Eventually, we reached a portion of the right of way where the vegetation thinned a bit to the south, and we were again able to enter the woods. This was more of an upland forest and we were able to pass through easily. We soon emerged into the grassland area surrounding the five small lakes that were our goal for this hike.
The lakes are still holding water, but they have been hard hit by years of extended drought. All are reduced in size, and one is nearly completely dry. In spite of this, there was still much evidence of wildlife activity in the area. Deer and Coyote sign were easy to find. Insects of all types began to make their appearance as the mid-morning sun warmed the air. It was late October, but the temperature was scheduled to rise well into the 90s before the day was over—summer releases its grasp with some reluctance in North Texas.
On one pond we discovered a massing of Whiligig Beetles—a common sight in mid autumn. I’m not sure how to explain these fall congregations, but perhaps they are related to mating, or possibly the end of the larval stage occurs simultaneously for many of these insects. Here is what Wikipedia has to say about the Whirligig Beetle:

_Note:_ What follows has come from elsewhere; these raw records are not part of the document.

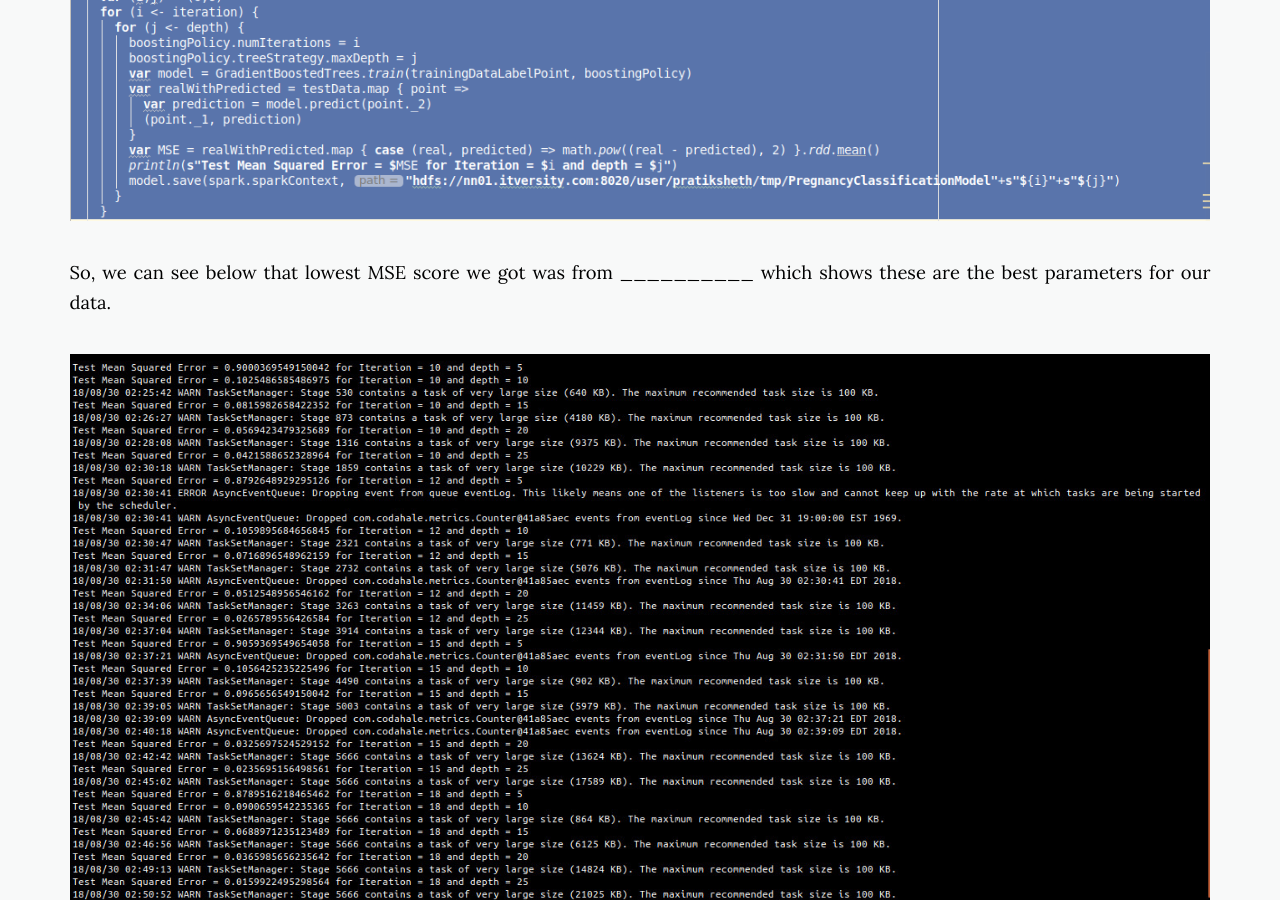
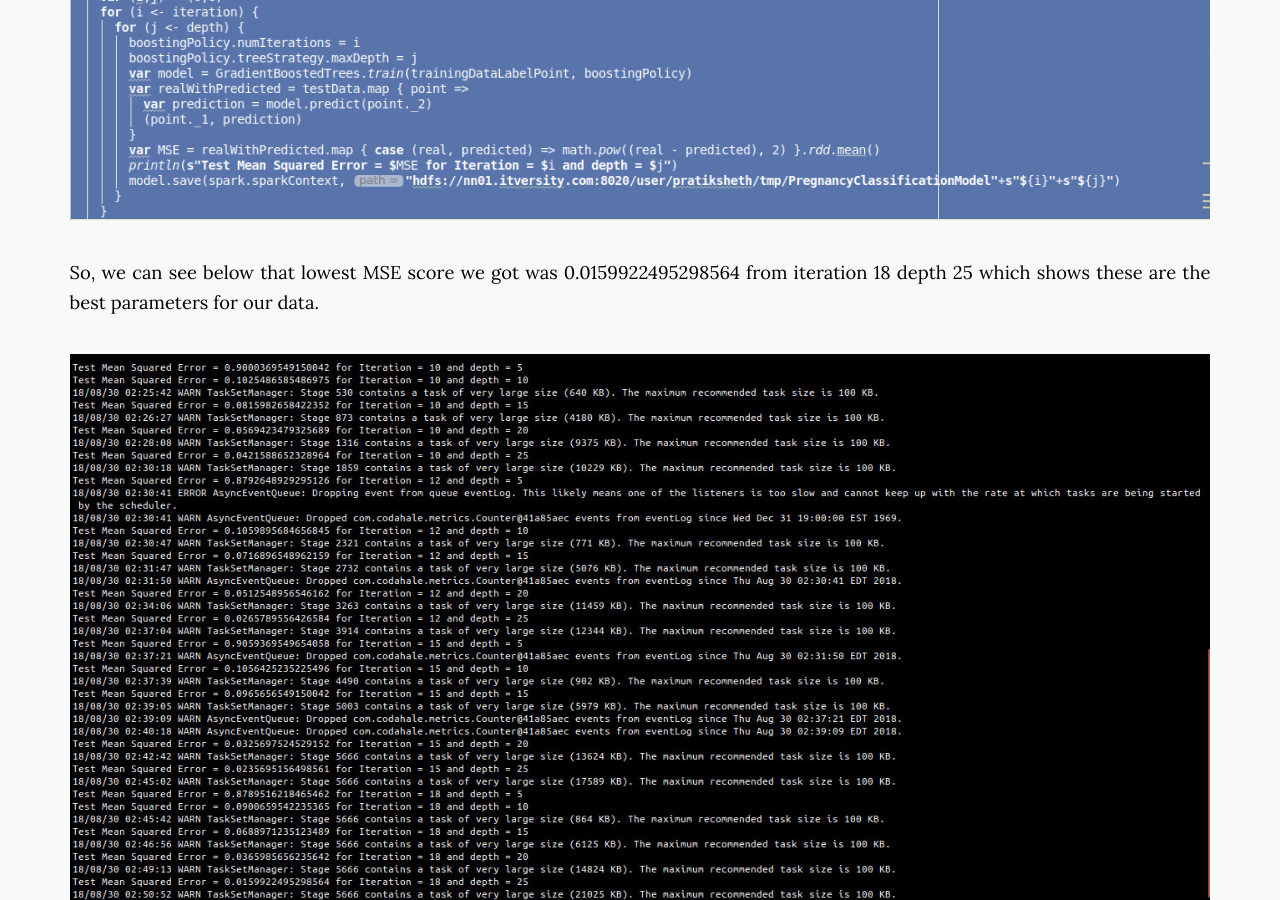
Before and after one commit to daftengineer/daftengineer.github.io, a Jekyll site: the page built from _posts/2018-08-28-outcome-of-pregnancy.markdown, in a window 1280 px wide and 900 px high, scrolled down 10319 px. Built offline with Jekyll 4.4.1, drawn with Linux system fonts in a browser that asks for light colours; nearby versions of some CDN libraries.

Commit message:
Update 2018-08-28-outcome-of-pregnancy.markdown

```diff
--- a/_posts/2018-08-28-outcome-of-pregnancy.markdown
+++ b/_posts/2018-08-28-outcome-of-pregnancy.markdown
@@ -19,7 +19,7 @@ image-sm: https://daftengineer.github.io/media_assets/preg.jpg
 
 <p style="text-align:justify;">We have taken 5 different values for "Number of Iteration" and "Depth of Tree" parameters so that we can get 25 different combination of Parameters using which we can check which one suits best with our data. We will evaluate them using MSE, They get from every iteration of modeling and testing. This is not the proper way to do it so we will just use 20% of dataset which is saved as FILENAME_SMALL for our calculation.</p>
 <img src = "https://daftengineer.github.io/media_assets/ml3p4.png" />
-<p style="text-align:justify;">So, we can see below that lowest MSE score we got was from __________ which shows these are the best parameters for our data. </p>
+<p style="text-align:justify;">So, we can see below that lowest MSE score we got was 0.0159922495298564 from iteration 18 depth 25 which shows these are the best parameters for our data. </p>
 <img src = "https://daftengineer.github.io/media_assets/ml3p5.jpg" />
 <p style="text-align:justify;">As always source code for this project can be found <a href="https://github.com/daftengineer/MachineLearningProjects/blob/master/PregnancyOutcome.scala">here</a></p>
 
```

The whirligig beetles are a family (Gyrinidae) of water beetles that usually swim on the surface of the water if undisturbed, though they swim actively underwater when threatened. They get their common name from their habit of swimming rapidly in circles when alarmed, and are also notable for their divided eyes which are believed to enable them to see both above and below water. The family includes some 700 extant species worldwide, in 15 genera, plus a few fossil species. Most species are very similar in general appearance, though they vary in size from perhaps 3 mm to 18 mm in length. They tend to be flattened and rounded in cross section, in plan view as seen from above, and in longitudinal section. In fact their shape is a good first approximation to an ellipsoid, with legs and other appendages fitting closely into a streamlined surface.

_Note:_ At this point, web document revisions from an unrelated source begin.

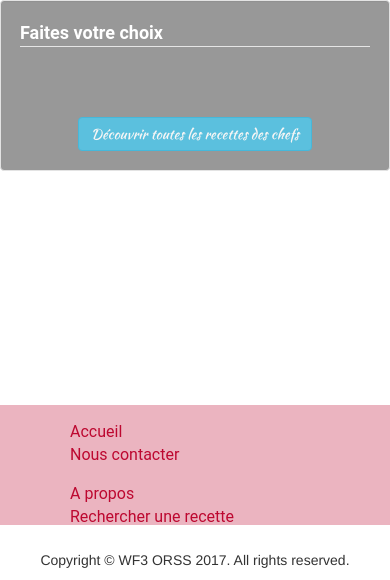
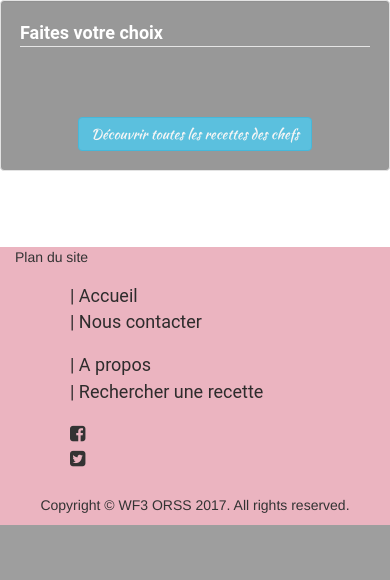
Before and after one commit to Satoshi972/Mini_Restaurant, a PHP site: page /WF3_PERDAF/index.php in a window 390 px wide. Shown: the part 449-1029 px from the top of the page. After the commit the page ends 974 px from the top, so only its background shows below. Run offline with PHP 8.4, Linux system fonts and the light colour scheme; data that the repository does not hold is empty; some libraries are stand-ins or nearby versions.

Commit message:
finalisation footer

```diff
--- a/assets/css/style.css
+++ b/assets/css/style.css
@@ -118,7 +118,7 @@ a.front{
 
 footer {
 	width: 100%;
-	height: 120px;
+	height: auto;
 	background-color: rgba(189,8,48,0.3);
 	position: absolute;
 	bottom: -130px;
@@ -126,14 +126,13 @@ footer {
 
 .foot li a {
     font-family: 'roboto', sans-serif;
-    color: rgb(189,8,48);
+    color: #2e2c2c;
 }
 
 .foot ul{
-    text-decoration: none;
     list-style: none;
     margin-top: 16px;
-    font-size: 16px;
+    font-size: 18px;
 }
 .copyr{
     text-align: center;
--- a/inc/footer.php
+++ b/inc/footer.php
@@ -2,19 +2,28 @@
 	<div class="container-full">
 		<div class="row">
 			<div class="col-xs-12">
-				<div class="col-md-6">
+			<p>Plan du site</p>
+				<div class="col-md-4">
 					<ul>
-						<li> <a href="index.php"> Accueil </a> </li>
-						<li> <a href="contact.php"> Nous contacter </a> </li>
+						<li> <a href="index.php">| Accueil</a> </li>
+						<li> <a href="contact.php">| Nous contacter</a> </li>
 					</ul>
 				</div>
 
 
-				<div class="col-md-6">
+				<div class="col-md-4">
 				    <ul>
-					    <li> <a href="about.php"> A propos </a> </li>
-						<li> <a href="search.php"> Rechercher une recette </a> </li>
+					    <li> <a href="about.php">| A propos</a> </li>
+						<li> <a href="search.php">| Rechercher une recette</a> </li>
                     </ul>
+				</div>
+
+				<div class="col-md-4">
+                    <ul>
+                        <li><i class="fa fa-facebook-square"></i></li>
+                        <li><i class="fa fa-twitter-square"></i> </li>
+                    </ul>
+                </div>
 				</div>
 			</div>
 			<!--/.row-->
```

The Gyrinidae are surface swimmers for preference. They are known for the bewildering and rapid gyrations in which they swim, and for their gregarious behavior. Most species also can fly well, even taking off from water if need be. The combination constitutes a survival strategy that helps them to avoid predation and take advantage of mating opportunities. In general the adults occupy areas where water flows steadily and not too fast, such as minor rapids and narrows in leisurely streams. Such places supply a good turnover of floating detritus or struggling insects or other small animals that have fallen in and float with the current.

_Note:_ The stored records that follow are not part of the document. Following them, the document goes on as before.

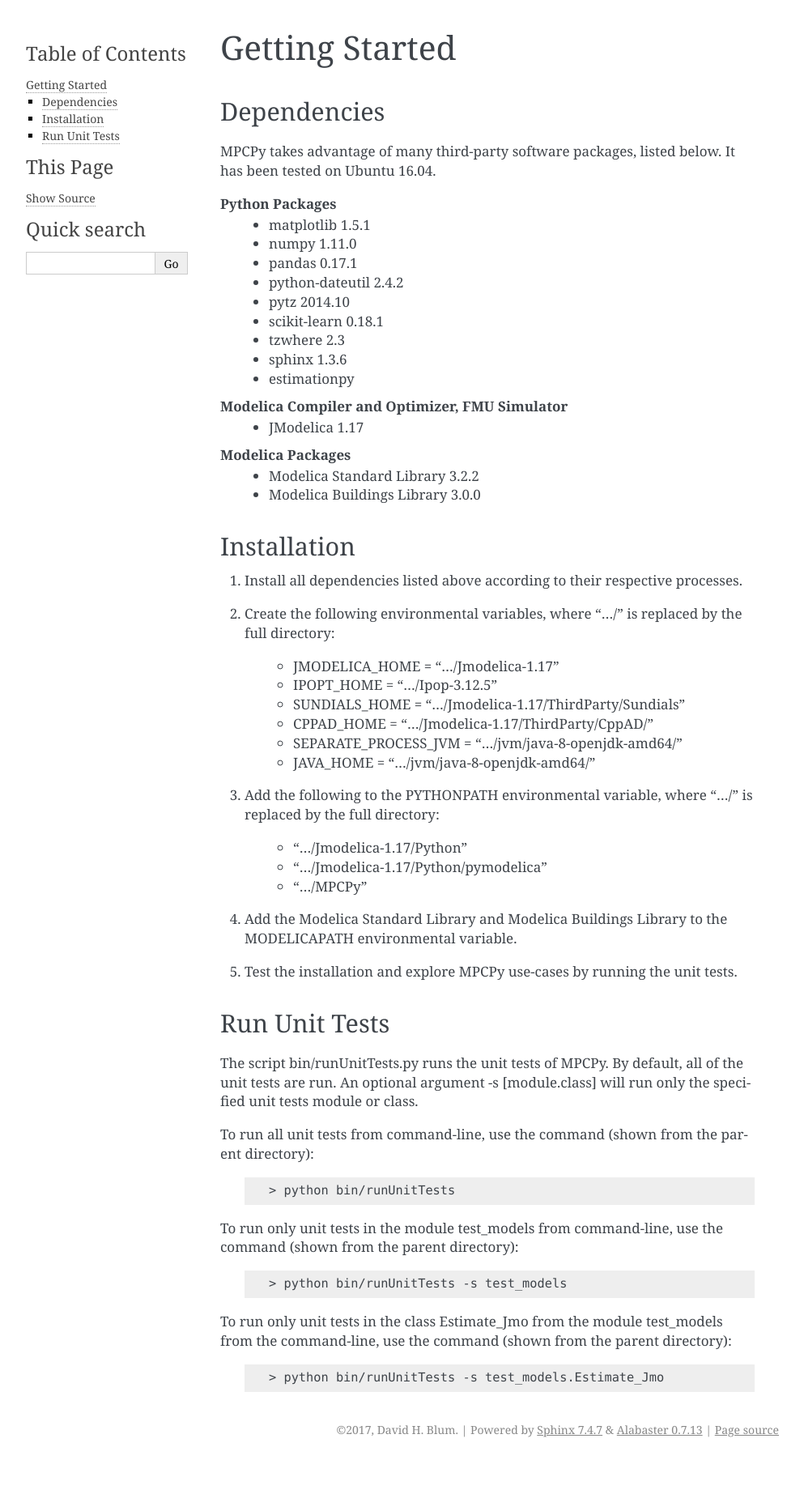
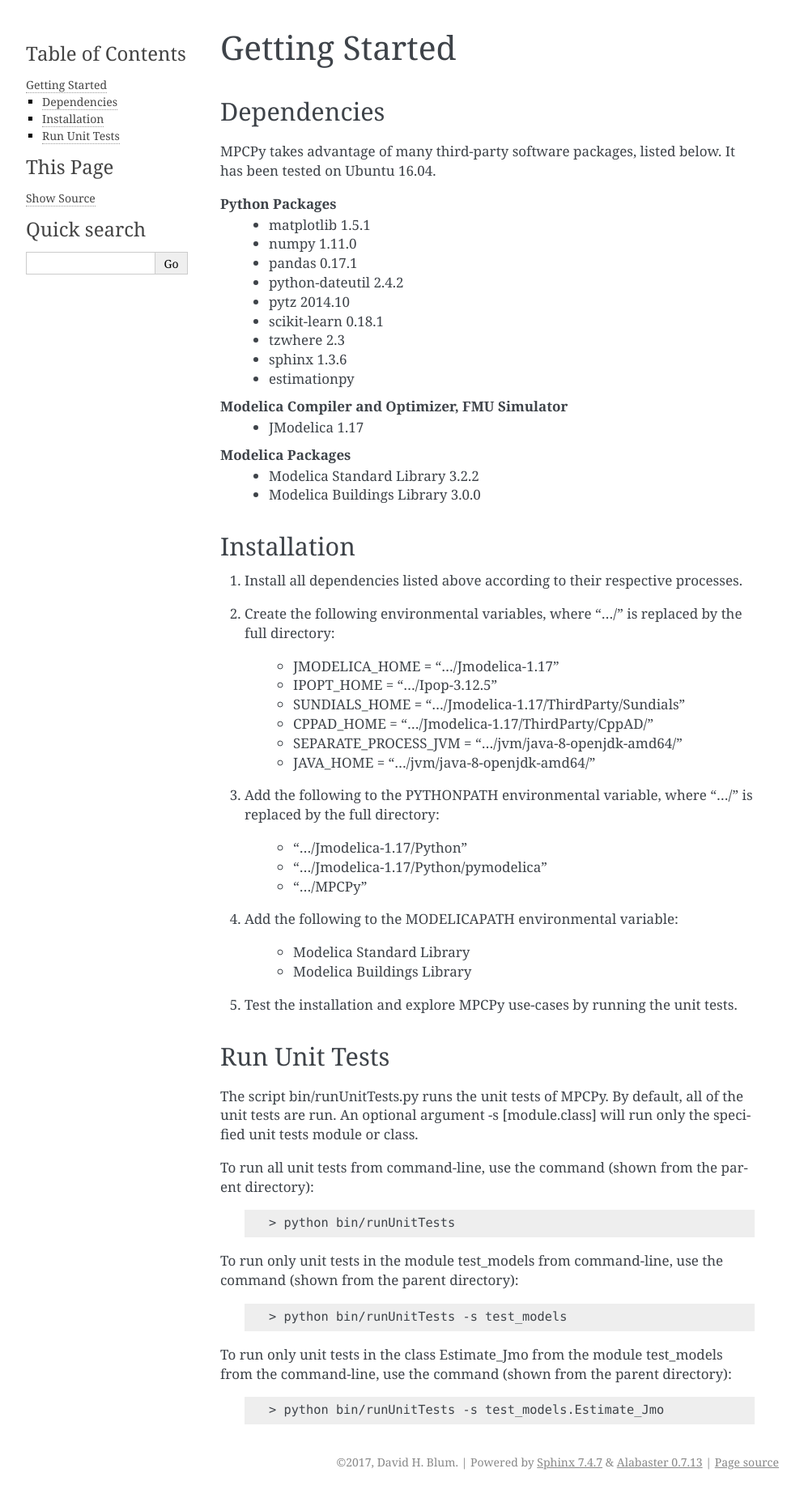
Before and after one commit to lbl-srg/MPCPy, a Sphinx documentation site: the page built from doc/userGuide/source/gettingStarted.rst, in a window 1280 px wide. Shown: the whole page at 81% size, without its empty margins (148-1141 px from the left). Built offline with Sphinx 7.4.7, drawn with Linux system fonts in a browser that asks for light colours; before the commit the page ends 1805 px from its top, so only the background shows below that.

Commit message:
Update Getting Started chapter of users guide.

```diff
--- a/doc/userGuide/source/gettingStarted.rst
+++ b/doc/userGuide/source/gettingStarted.rst
@@ -42,7 +42,10 @@
     - ".../Jmodelica-1.17/Python/pymodelica"
     - ".../MPCPy"
 
-4. Add the Modelica Standard Library and Modelica Buildings Library to the MODELICAPATH environmental variable.
+4. Add the following to the MODELICAPATH environmental variable:
+
+    - Modelica Standard Library
+    - Modelica Buildings Library
 
 5. Test the installation and explore MPCPy use-cases by running the unit tests.
 
```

The adult beetles carry a bubble of air trapped beneath their elytra. This allows them to dive and swim under well-oxygenated water for indefinite periods if necessary. The mechanism is sophisticated and amounts to a physical gill. In practice though, their ecological adaptation is for the adults to scavenge and hunt on the water surface, so they seldom stay down for long. The larvae have paired plumose tracheal gills on each of the first eight abdominal segments.
Generally Gyrinids lay their eggs under water, attached to water plants, typically in rows. Like the adults, the larvae are active predators, largely benthic inhabitants of the stream bed and aquatic plants. They have long thoracic legs with paired claws. Their mandibles are curved, pointed, and pierced with a sucking canal. In this they resemble the larvae of many other predatory water beetles, such as the Dytiscidae. Mature larvae pupate in a cocoon that also is attached to water plants.
We only had time to give this place the most abbreviated once over. Time was running short, so we looked around quickly before staring the long walk back to our cars. This is a very intriguing spot that demands further exploration. We will be back.